* [Your assignment] Extract every line below that contains the word "chameleonjp".

Dataset excerpts:
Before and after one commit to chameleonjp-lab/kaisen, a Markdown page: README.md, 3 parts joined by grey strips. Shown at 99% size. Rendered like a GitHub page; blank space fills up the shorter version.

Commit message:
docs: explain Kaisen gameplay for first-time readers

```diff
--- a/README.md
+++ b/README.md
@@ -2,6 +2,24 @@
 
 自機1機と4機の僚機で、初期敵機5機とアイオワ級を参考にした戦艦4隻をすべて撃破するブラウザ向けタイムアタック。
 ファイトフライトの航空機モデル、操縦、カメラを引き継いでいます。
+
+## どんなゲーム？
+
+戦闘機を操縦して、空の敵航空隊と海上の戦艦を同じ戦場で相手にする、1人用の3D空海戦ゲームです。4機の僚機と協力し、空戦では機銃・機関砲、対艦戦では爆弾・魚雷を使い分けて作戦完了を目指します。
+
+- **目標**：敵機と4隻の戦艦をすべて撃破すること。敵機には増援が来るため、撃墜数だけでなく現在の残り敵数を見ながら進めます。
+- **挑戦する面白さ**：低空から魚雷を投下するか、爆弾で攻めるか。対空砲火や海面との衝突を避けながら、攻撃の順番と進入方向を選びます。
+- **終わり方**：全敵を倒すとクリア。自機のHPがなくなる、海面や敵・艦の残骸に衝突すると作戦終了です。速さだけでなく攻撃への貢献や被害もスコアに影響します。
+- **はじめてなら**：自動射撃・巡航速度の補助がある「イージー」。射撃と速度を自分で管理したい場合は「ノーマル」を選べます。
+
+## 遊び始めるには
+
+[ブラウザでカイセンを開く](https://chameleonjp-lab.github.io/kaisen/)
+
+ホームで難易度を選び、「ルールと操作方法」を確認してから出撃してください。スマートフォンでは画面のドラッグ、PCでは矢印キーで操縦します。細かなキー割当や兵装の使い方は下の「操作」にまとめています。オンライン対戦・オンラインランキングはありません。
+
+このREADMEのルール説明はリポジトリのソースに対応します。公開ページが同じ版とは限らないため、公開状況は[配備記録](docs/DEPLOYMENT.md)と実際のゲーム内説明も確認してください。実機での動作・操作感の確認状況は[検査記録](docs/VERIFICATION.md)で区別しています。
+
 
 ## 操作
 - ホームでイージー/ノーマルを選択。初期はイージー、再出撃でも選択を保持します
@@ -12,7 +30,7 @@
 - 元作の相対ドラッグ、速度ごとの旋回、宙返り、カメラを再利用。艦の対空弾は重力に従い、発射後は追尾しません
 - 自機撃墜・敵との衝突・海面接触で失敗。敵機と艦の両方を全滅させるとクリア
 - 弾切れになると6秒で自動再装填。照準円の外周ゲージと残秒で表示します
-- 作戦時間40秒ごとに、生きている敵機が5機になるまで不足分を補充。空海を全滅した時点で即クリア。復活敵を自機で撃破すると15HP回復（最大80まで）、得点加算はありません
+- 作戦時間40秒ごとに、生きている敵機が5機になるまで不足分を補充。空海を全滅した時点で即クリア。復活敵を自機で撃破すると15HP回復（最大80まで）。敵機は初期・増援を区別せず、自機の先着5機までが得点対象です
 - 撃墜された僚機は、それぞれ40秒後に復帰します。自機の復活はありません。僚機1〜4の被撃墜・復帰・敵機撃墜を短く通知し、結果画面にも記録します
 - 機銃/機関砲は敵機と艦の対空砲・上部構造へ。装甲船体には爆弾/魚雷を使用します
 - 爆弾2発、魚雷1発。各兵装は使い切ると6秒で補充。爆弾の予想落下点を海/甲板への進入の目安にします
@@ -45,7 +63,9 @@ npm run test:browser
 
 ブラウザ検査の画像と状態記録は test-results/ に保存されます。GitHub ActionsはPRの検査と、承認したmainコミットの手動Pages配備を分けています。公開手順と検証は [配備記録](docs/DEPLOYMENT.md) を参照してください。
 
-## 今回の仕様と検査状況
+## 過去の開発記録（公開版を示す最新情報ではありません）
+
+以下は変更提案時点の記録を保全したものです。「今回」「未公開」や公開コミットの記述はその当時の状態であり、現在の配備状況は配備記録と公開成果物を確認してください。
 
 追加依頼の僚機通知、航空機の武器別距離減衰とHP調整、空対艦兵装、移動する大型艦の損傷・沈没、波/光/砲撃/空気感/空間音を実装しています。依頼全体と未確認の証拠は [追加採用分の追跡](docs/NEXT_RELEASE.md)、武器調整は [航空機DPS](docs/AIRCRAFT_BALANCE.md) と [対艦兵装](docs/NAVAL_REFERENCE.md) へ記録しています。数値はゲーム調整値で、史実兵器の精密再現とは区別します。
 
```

==

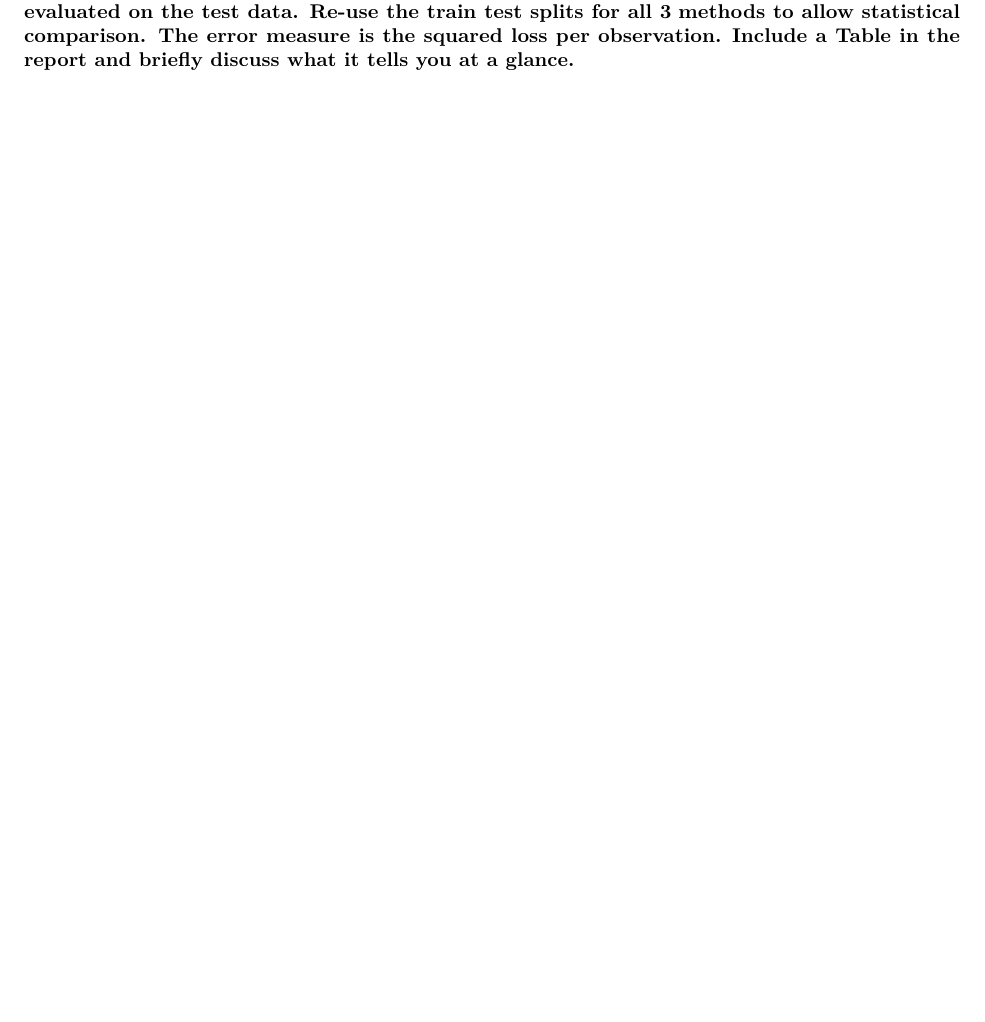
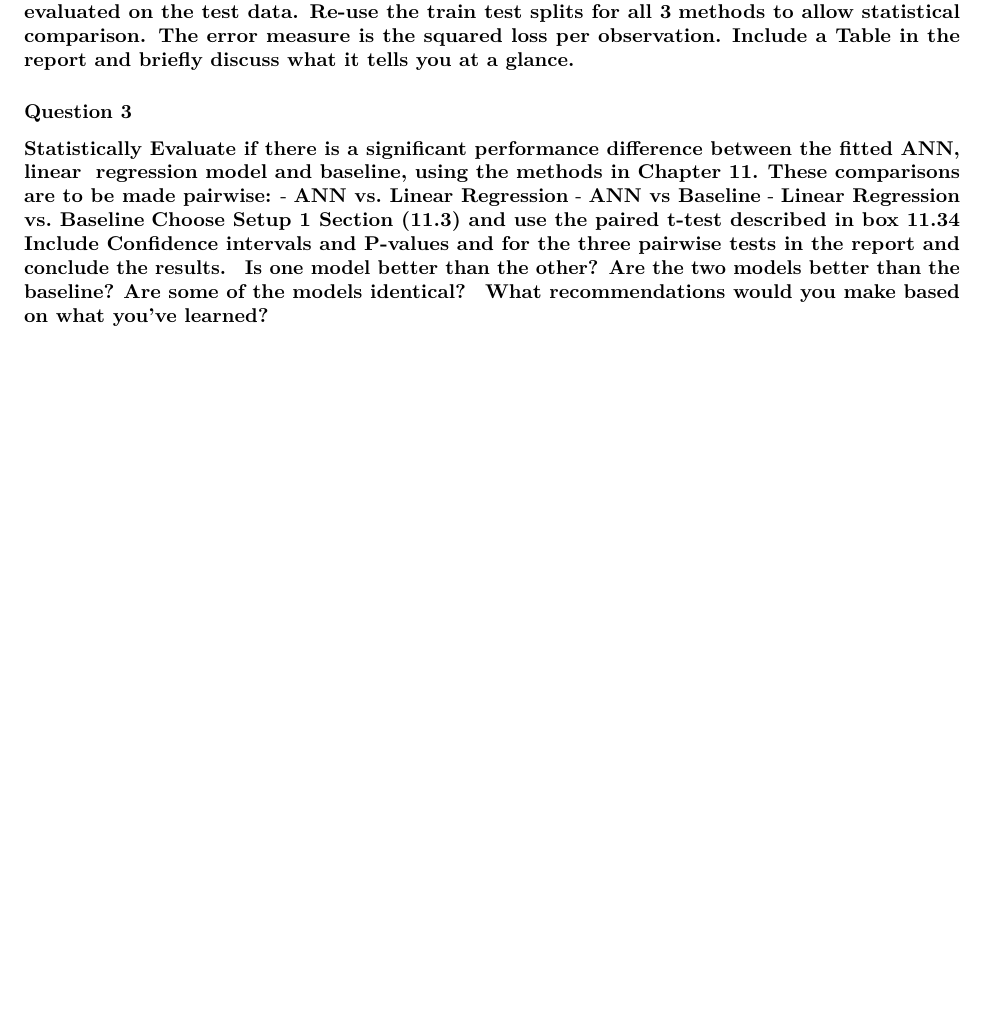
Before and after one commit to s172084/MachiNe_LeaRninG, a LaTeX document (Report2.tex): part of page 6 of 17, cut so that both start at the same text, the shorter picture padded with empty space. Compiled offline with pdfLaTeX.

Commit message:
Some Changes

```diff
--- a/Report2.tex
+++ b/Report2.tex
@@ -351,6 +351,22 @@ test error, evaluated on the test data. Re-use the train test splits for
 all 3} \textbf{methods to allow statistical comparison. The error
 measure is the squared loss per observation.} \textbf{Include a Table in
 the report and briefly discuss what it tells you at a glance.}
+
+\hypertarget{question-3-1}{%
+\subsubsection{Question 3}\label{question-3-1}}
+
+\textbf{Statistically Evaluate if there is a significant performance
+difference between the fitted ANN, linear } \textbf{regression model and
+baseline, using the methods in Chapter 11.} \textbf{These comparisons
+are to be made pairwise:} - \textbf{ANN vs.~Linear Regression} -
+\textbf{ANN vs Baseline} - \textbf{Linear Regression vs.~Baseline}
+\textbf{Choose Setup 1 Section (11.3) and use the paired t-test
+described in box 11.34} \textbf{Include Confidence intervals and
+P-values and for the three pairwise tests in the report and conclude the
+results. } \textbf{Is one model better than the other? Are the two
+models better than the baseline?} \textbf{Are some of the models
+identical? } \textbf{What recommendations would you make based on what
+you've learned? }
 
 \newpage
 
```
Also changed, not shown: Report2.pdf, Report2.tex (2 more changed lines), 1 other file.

---

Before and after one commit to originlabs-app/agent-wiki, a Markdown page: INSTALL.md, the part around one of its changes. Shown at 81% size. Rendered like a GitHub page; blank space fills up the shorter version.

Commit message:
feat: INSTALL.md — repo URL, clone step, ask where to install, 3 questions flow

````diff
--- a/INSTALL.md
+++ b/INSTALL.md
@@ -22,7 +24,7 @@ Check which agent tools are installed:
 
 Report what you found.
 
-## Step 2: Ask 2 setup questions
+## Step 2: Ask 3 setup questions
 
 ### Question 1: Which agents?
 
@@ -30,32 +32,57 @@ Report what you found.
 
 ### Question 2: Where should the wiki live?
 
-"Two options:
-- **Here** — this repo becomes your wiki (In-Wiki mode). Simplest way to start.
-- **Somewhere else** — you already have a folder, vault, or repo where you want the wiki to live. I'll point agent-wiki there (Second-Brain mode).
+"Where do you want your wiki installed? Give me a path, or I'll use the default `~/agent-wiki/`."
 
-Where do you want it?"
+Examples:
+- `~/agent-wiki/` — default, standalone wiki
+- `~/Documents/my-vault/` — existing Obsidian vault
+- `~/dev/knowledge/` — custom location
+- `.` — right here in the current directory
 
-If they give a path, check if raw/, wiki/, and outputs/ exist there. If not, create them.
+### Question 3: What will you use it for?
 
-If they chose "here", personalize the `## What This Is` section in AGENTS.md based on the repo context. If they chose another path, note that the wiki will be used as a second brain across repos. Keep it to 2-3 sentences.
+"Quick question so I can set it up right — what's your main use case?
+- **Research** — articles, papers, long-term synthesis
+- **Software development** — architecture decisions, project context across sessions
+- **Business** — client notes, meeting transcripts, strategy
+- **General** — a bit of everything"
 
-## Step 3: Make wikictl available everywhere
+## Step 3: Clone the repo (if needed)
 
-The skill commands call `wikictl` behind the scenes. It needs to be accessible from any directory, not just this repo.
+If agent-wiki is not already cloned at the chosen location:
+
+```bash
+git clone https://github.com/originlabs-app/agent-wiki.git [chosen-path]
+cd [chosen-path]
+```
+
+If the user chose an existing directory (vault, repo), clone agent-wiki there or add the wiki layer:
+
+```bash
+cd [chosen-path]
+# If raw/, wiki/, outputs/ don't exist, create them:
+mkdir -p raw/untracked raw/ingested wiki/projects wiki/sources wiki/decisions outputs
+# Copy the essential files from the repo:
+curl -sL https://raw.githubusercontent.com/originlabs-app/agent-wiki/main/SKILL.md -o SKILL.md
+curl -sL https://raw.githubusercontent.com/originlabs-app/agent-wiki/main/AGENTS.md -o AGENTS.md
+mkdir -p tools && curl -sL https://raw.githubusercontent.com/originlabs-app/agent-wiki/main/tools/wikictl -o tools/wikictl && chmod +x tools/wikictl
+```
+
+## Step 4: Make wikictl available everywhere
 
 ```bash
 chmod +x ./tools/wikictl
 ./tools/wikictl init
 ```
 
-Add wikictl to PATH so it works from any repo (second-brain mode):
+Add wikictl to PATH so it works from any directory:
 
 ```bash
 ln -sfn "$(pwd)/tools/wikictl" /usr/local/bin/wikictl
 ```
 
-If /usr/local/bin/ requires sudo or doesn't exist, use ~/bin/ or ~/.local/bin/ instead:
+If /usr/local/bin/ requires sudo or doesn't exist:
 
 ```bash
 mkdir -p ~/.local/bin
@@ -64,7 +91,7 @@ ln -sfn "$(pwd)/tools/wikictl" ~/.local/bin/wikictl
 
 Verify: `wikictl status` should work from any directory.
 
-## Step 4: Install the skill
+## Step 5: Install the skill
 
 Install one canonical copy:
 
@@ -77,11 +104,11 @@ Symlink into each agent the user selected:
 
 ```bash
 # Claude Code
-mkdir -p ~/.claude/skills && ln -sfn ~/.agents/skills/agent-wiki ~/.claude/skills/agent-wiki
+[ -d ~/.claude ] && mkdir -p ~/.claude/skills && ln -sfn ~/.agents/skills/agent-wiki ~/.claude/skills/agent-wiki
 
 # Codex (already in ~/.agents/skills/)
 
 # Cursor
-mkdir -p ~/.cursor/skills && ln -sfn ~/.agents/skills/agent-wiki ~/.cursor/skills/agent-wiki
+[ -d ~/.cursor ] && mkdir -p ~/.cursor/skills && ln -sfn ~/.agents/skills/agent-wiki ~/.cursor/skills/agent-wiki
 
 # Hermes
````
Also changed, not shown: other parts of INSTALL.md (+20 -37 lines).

* [Solution to this problem]
Before and after one commit to chameleonjp-lab/kaisen, a Markdown page: README.md, 3 parts joined by grey strips. Shown at 99% size. Rendered like a GitHub page; blank space fills up the shorter version.
+[ブラウザでカイセンを開く](https://chameleonjp-lab.github.io/kaisen/)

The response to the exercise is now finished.